Closing out the “Injustice 2” saga, a combination of flashback and modern story bring with it a roller coaster of emotions.
Written by Tom Taylor
Illustrated by Bruno Redondo
Colored by Rex Lokus
Lettered by Wes Abbott
Injustice 2 ends here—so as the story segues into/sets up the Injustice 2 video game, we take one final look back. Batman and Superman’s alliance was torn apart years ago by the events of Injustice. But when Bruce Wayne receives unexpected visitors, he is reminded of a happier time when Clark was his savior. A time of the World’s Finest friendship.
The writing of the “Injustice 2” comic has had its ups and downs. Unlike that for the first Injustice video game’s prequel comic series, the story didn’t really come to an overall conclusion that led directly into the video game, but rather just… ended. As such, part of Tom Taylor’s story to tell in this annual, ‘The World’s Finest,’ is to close the emotional beats, to settle some things before the story can move forward. In this respect, Taylor performs marvelously.
Cutting between the appearance of Jonathan and Martha Kent in the present day at Stryker’s Island and an adventure eight years prior (roughly two years before the first comic series), Taylor examines the friendship between Superman and Batman, and between their respective families. In the process, there is a lot of time given to certain key members of the families that connect the two, in particular Lois Lane.
Taylor uses Jonathan and Martha Kent to provide some much-needed adult supervision to the feud between their adoptive son and his former best friend. As Jonathan himself says, they had to raise and set boundaries for Superman when he was growing up, so Batman or Bruce Wayne aren’t going to scare them at all. The attitude of constantly letting the wind out of Batman’s cape adds a lot of comedy to the otherwise heartwrenching tale, balancing that levity against the cold hard facts of what the eponymous World’s Finest duo truly need to do, even with Superman being a criminal justifiably behind bars.
Lois Lane has a fair amount of the spotlight in this annual, as Taylor examines just what is missing that broke apart such a hard-forged friendship. She isn’t the damsel in distress needing constant rescuing, nor is she completely on top of everything, but she adds a clear sense of hope for even the smallest, non-superhero people in the DC Universe, showing that they don’t need expert training, powers, or a mask to be effective in protecting the defenseless.
A key element in Taylor’s script is its use of dramatic irony. For extra tragedy, Superman is shown to idolize Batman in the flashback scenario, and for them to work together so very well against criminals, adding to the sense of what was lost when Joker broke the Last Son of Krypton. Furthermore, this dramatic irony is clear in some non-dialogue portions of the script, such as a certain symbol appearing on Brother Eye’s monitors for a single panel to showcase how the events of the Injustice 2 video game are drawing near, elements that readers, but not the characters, would know.

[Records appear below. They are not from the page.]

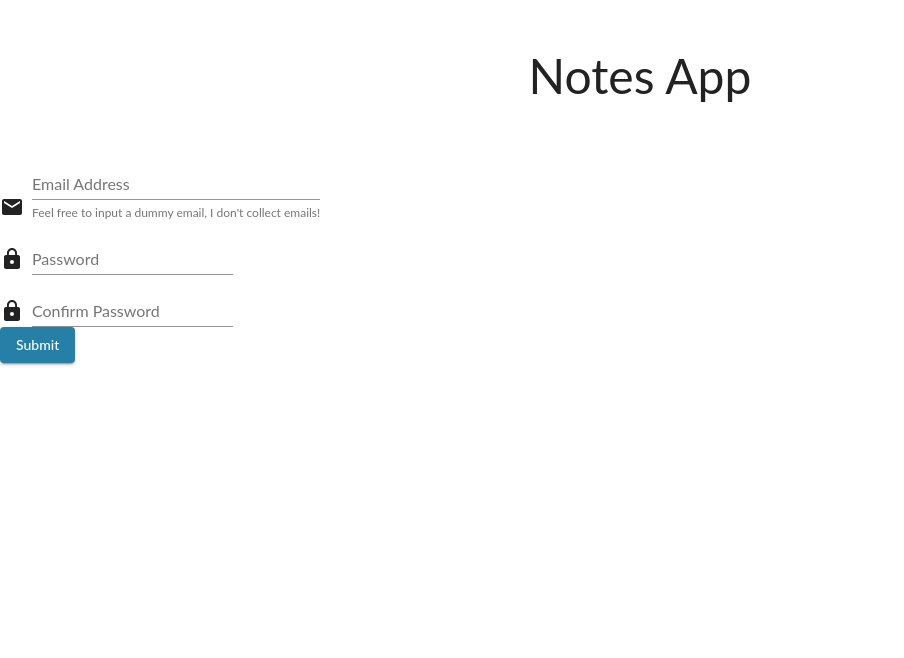
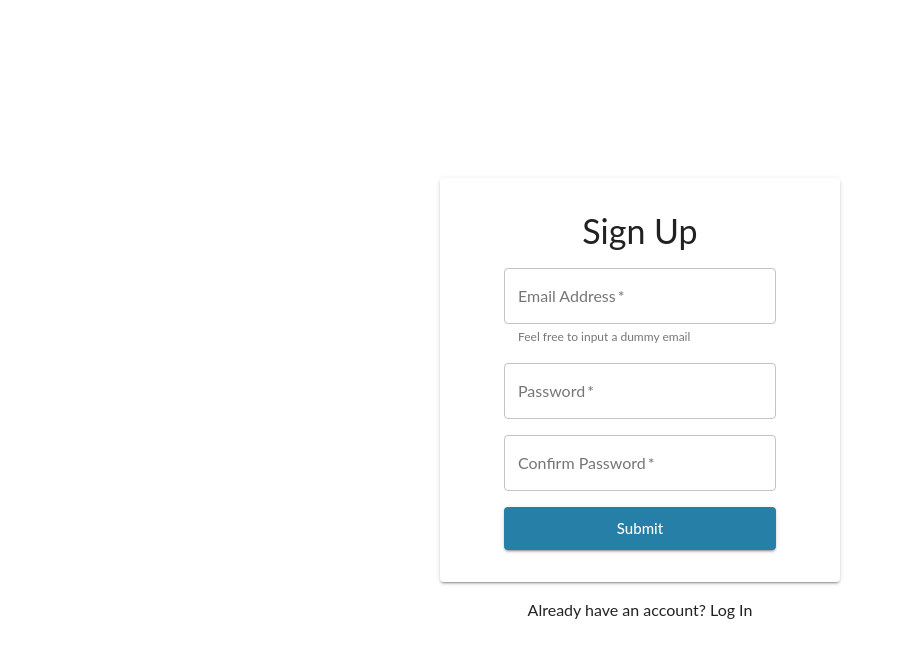
Before and after one commit to denzeltl/notes-app, a React (Create React App) app: page /signup in a window 1280 px wide. Shown: the top 658 px of the page, without its empty margins (0-904 px from the left). Built offline with nearby package versions, Linux system fonts and the light colour scheme.

Commit message:
Finish signup component styles

```diff
--- a/src/App.tsx
+++ b/src/App.tsx
@@ -5,8 +5,17 @@ import "./App.css";
 import Signup from "./components/Signup";
 
 const useStyles = makeStyles((theme) => ({
-    root: {},
+    root: {
+        height: "100vh",
+    },
     main: {},
+    wrapper: {
+        height: "100vh",
+        display: "flex",
+        flexDirection: "column",
+        justifyContent: "center",
+        alignItems: "center",
+    },
     headerTitle: {
         textAlign: "center",
         padding: "3rem 0",
@@ -20,12 +29,10 @@ const App: React.FC<AppProps> = () => {
 
     return (
         <div className={classes.root}>
-            <main className={classes.main}>
-                <Typography variant="h3" component="h1" className={classes.headerTitle}>
-                    Notes App
-                </Typography>
+            <main className={classes.main}></main>
+            <div className={classes.wrapper}>
                 <Signup />
-            </main>
+            </div>
         </div>
     );
 };
--- a/src/components/Signup.tsx
+++ b/src/components/Signup.tsx
@@ -1,51 +1,86 @@
-import React from "react";
-import { makeStyles, Grid, TextField, Button } from "@material-ui/core";
+import React, { useRef } from "react";
+import { makeStyles, Grid, TextField, Button, Typography, Paper, Link } from "@material-ui/core";
 import { Email as EmailIcon, Lock as LockIcon } from "@material-ui/icons";
 
 const useStyles = makeStyles((theme) => ({
     root: {
+        maxWidth: "400px",
+        width: "100%",
+        margin: "0 auto",
+        textAlign: "center",
         [theme.breakpoints.down("xl")]: {},
     },
+    paper: {
+        padding: "2rem 4rem",
+        marginBottom: "1rem",
+    },
+    title: {
+        marginBottom: "1rem",
+    },
+    formInput: {
+        marginBottom: "1rem",
+    },
+    form: {},
 }));
 
 interface SignupProps {}
 
 const Signup: React.FC<SignupProps> = () => {
     const classes = useStyles();
+    const emailRef = useRef();
+    const passwordRef = useRef();
+    const confirmPasswordRef = useRef();
 
     return (
         <div className={classes.root}>
-            <form className={classes.root} noValidate autoComplete="off">
-                <div>
-                    <Grid container spacing={1} alignItems="flex-end">
-                        <Grid item>
-                            <EmailIcon />
-                        </Grid>
-                        <Grid item>
-                            <TextField id="email-input" label="Email Address" type="email" helperText="Feel free to input a dummy email, I don't collect emails!" />
-                        </Grid>
-                    </Grid>
-                    <Grid container spacing={1} alignItems="flex-end">
-                        <Grid item>
-                            <LockIcon />
-                        </Grid>
-                        <Grid item>
-                            <TextField id="password-input" label="Password" type="password" autoComplete="current-password" />
-                        </Grid>
-                    </Grid>
-                    <Grid container spacing={1} alignItems="flex-end">
-                        <Grid item>
-                            <LockIcon />
-                        </Grid>
-                        <Grid item>
-                            <TextField id="confirm-password-input" label="Confirm Password" type="password" autoComplete="current-password" />
-                        </Grid>
-                    </Grid>
-                    <Button variant="contained" color="primary">
+            <Paper elevation={2} className={classes.paper}>
+                <Typography variant="h4" component="h2" className={classes.title}>
+                    Sign Up
+                </Typography>
+                <form className={classes.form} autoComplete="off">
+                    <TextField
+                        id="email-input"
+                        className={classes.formInput}
+                        label="Email Address"
+                        type="email"
+                        variant="outlined"
+                        fullWidth
+                        helperText="Feel free to input a dummy email"
+                        required
+                        inputRef={emailRef}
+                    />
+                    <TextField
+                        id="password-input"
+                        className={classes.formInput}
+                        label="Password"
+                        type="password"
+                        variant="outlined"
+                        fullWidth
+                        autoComplete="current-password"
+                        required
+                        inputRef={passwordRef}
+                    />
+                    <TextField
+                        id="confirm-password-input"
+                        className={classes.formInput}
+                        label="Confirm Password"
+                        type="password"
+                        variant="outlined"
+                        fullWidth
+                        autoComplete="current-password"
+                        required
+                        inputRef={confirmPasswordRef}
+                    />
+                    <Button variant="contained" color="primary" type="submit" fullWidth size="large">
                         Submit
                     </Button>
-                </div>
-            </form>
+                </form>
+            </Paper>
+            <Typography variant="body1">
+                <Link href="#" color="inherit">
+                    Already have an account? Log In
+                </Link>
+            </Typography>
         </div>
     );
 };
```
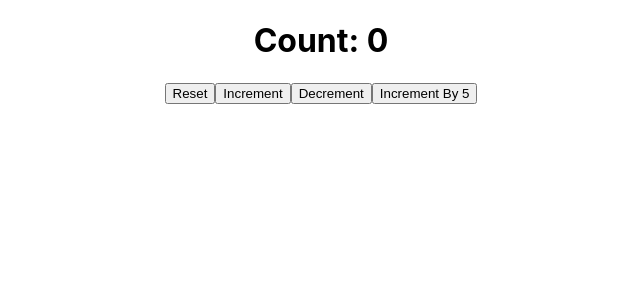
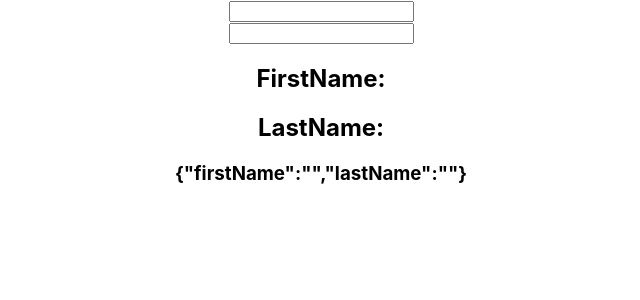
Before and after one commit to SaishJ/React-Hooks, a React (Create React App) app: page / in a window 1280 px wide. Shown: the top 300 px of the page, without its empty margins (319-959 px from the left). Built offline with nearby package versions, Linux system fonts and the light colour scheme.

Commit message:
:fire: useState with object
useState with object

```diff
--- a/src/App.js
+++ b/src/App.js
@@ -1,12 +1,14 @@
 import "./App.css";
 import Counter from "./components/Counter";
+import CounterThree from "./components/CounterThree";
 import CounterTwo from "./components/CounterTwo";
 
 function App() {
   return (
     <div className="App">
       {/* <Counter /> */}
-      <CounterTwo />
+      {/* <CounterTwo /> */}
+      <CounterThree />
     </div>
   );
 }
--- /dev/null
+++ b/src/components/CounterThree.js
@@ -0,0 +1,30 @@
+import React, { useState } from "react";
+
+function CounterThree() {
+  const [name, setName] = useState({ firstName: "", lastName: "" });
+  return (
+    <div>
+      <form>
+        <div>
+          <input
+            type="text"
+            value={name.firstName}
+            onChange={(e) => setName({ ...name, firstName: e.target.value })}
+          />
+        </div>
+        <div>
+          <input
+            type="text"
+            value={name.lastName}
+            onChange={(e) => setName({ ...name, lastName: e.target.value })}
+          />
+        </div>
+      </form>
+      <h2>FirstName: {name.firstName}</h2>
+      <h2>LastName: {name.lastName}</h2>
+      <h3>{JSON.stringify(name)}</h3>
+    </div>
+  );
+}
+
+export default CounterThree;
```
Also changed, not shown: 1 other file (tests, documents, lock files or other folders).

Bruno Redondo’s artwork emphasizes the emotional gravitas of the story, from the linework itself to the perspectives used. Extra emphasis on thicker lines makes for darker imagery overall, especially in later times of day. Thinner lines come up in the daylight, focusing in on the brighter, happier moments of Superman’s heroism, and the thickness also seems to differ depending on how close the person is to the “camera,” so to speak.
Use of light and darkness draws an emphasis on hope and despair. Using a backlight of flames against the silhouetted face of a man on his knees, Redondo manages to draw away all sense of hope at all, leading to surprising changes in tone depending upon exactly how each character deals with said situations by throwing away those silhouettes as the mood changes.
Perspective is absolutely key to the impact of Redondo’s art. A Dutch angle on Lois after a fight showcases how she is much tougher than she appears to be at first glance. On the other hand, a use of a wider angle further away can either create a heartwarming experience (when it comes to Martha and Superman) or a disheartening, overall tear-jerking one (when it comes to Batman visiting the very same inmate) even within the same physical set piece, the Red Sun Prison.Continued below
Rex Lokus adds a lot of depth to the artwork, and thus to the story, with his color choices. The red glow in Superman’s prison is oppressive on one level, but calming on another, giving the idea of Superman being uncomfortable, but people coming in being safer. The most notable use of color comes with the arrival of all of the Intergang assassins. By wreathing the area in flame, giving a backlight of yellows, oranges, and whites that holds up against the dark shadows of their target, they are all that much more menacing, their color schemes somewhat lighter solely due to the flames. By contrast, the immediate action after, with a blue-and-white background, fosters a sense of wonder and joy in readers that eclipses any fear that those criminals may have imposed.
In all, a truly tragic tale to close out the “Injustice 2” comics., bringing everything back around to the beginning and closing out some lingering emotional beats. While it leaves readers potentially wanting more, the feeling differs from the main comic, and is more a general sense of wanting more story after the game’s plotline than any real sense of dissatisfaction.
Final Verdict: 8.5– Tom Taylor’s writing, combined with the expert artwork, colors, and lettering, creates a truly tragic tale to close out the “Injustice 2” comics.